Some of the key ‘responsibilities’ listed in the opening make for interesting reading.
They call for: –
‘…[a] talented, creative and self-motivated interaction designer to design a set of core applications for Ubuntu, leading the process from scoping to product launch.’
Whose role will:
‘…establish a practice of application design that will become an integral component of the development of Ubuntu.’
‘…creation of a set of Human Interface Guidelines (HIG) for Ubuntu.’
The latter of these tasks is something that I, and a great many others, have long felt would benefit Ubuntu , its ecosystem and, more importantly, its users.
An Ubuntu HIG would give developers a real shot at creating applications that look and behave as consistently as those found on (get ready to draw a sharp breath) OS X.
The often disjointed ‘feel’ afflicting so many 3rd party applications running in Ubuntu could be eased in one go.

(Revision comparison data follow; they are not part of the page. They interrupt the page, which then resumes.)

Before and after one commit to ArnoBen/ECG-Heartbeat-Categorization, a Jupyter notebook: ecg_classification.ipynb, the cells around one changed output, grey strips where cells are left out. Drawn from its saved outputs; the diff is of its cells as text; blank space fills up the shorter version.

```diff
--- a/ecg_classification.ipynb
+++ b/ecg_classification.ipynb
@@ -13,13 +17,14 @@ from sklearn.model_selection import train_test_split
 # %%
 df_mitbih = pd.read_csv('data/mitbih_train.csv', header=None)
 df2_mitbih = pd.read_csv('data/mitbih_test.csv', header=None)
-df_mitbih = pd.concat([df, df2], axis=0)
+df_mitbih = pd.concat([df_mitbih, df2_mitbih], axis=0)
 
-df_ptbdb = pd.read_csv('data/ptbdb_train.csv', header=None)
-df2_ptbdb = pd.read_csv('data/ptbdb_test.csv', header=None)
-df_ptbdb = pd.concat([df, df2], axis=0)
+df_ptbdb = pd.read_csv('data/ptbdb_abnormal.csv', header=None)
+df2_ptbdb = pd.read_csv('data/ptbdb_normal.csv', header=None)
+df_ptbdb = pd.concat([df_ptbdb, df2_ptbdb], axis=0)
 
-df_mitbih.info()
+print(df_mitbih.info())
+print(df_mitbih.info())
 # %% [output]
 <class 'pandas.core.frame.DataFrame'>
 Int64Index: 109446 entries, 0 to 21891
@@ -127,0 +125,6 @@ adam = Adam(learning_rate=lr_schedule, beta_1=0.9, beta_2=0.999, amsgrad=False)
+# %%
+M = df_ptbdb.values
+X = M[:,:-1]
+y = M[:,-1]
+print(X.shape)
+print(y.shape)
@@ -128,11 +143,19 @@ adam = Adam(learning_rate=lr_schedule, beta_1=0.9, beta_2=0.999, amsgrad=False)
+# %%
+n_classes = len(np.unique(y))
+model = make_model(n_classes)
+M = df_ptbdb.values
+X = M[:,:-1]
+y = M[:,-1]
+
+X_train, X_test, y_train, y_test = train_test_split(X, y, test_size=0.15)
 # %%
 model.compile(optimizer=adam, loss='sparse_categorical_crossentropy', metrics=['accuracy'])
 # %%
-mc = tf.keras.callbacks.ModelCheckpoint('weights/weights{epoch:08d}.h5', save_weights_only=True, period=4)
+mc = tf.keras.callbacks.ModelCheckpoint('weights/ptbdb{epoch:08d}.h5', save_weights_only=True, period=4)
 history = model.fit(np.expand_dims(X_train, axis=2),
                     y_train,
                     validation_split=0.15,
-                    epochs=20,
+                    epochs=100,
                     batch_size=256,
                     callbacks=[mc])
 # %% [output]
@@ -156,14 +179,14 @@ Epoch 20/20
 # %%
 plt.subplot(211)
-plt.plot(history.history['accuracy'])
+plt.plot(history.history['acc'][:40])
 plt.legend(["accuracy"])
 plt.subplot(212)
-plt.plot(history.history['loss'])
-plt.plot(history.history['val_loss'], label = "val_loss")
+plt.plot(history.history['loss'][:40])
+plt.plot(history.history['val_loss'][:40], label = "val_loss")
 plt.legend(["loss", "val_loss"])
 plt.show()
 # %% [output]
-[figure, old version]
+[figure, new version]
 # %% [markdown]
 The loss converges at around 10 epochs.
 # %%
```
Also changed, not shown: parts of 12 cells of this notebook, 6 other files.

Many developers admit to not being that clued up about design or user interaction. A set of simple guidelines would help them adhere to a professional set of standards that work for users, resulting in a coherent experience.
It’s a strict design guide that makes applications within KDE and elementary look so professional and integrated.
Bringing something similar to Ubuntu would be a massive boon. Although it should be noted that it’s not clear from the job listing quite how far any ‘Ubuntu HIG’ would extend.
If you’re a designer demi-god – and you have the resum , education and first-hand experience to back such a claim up – you can apply for the post via this link.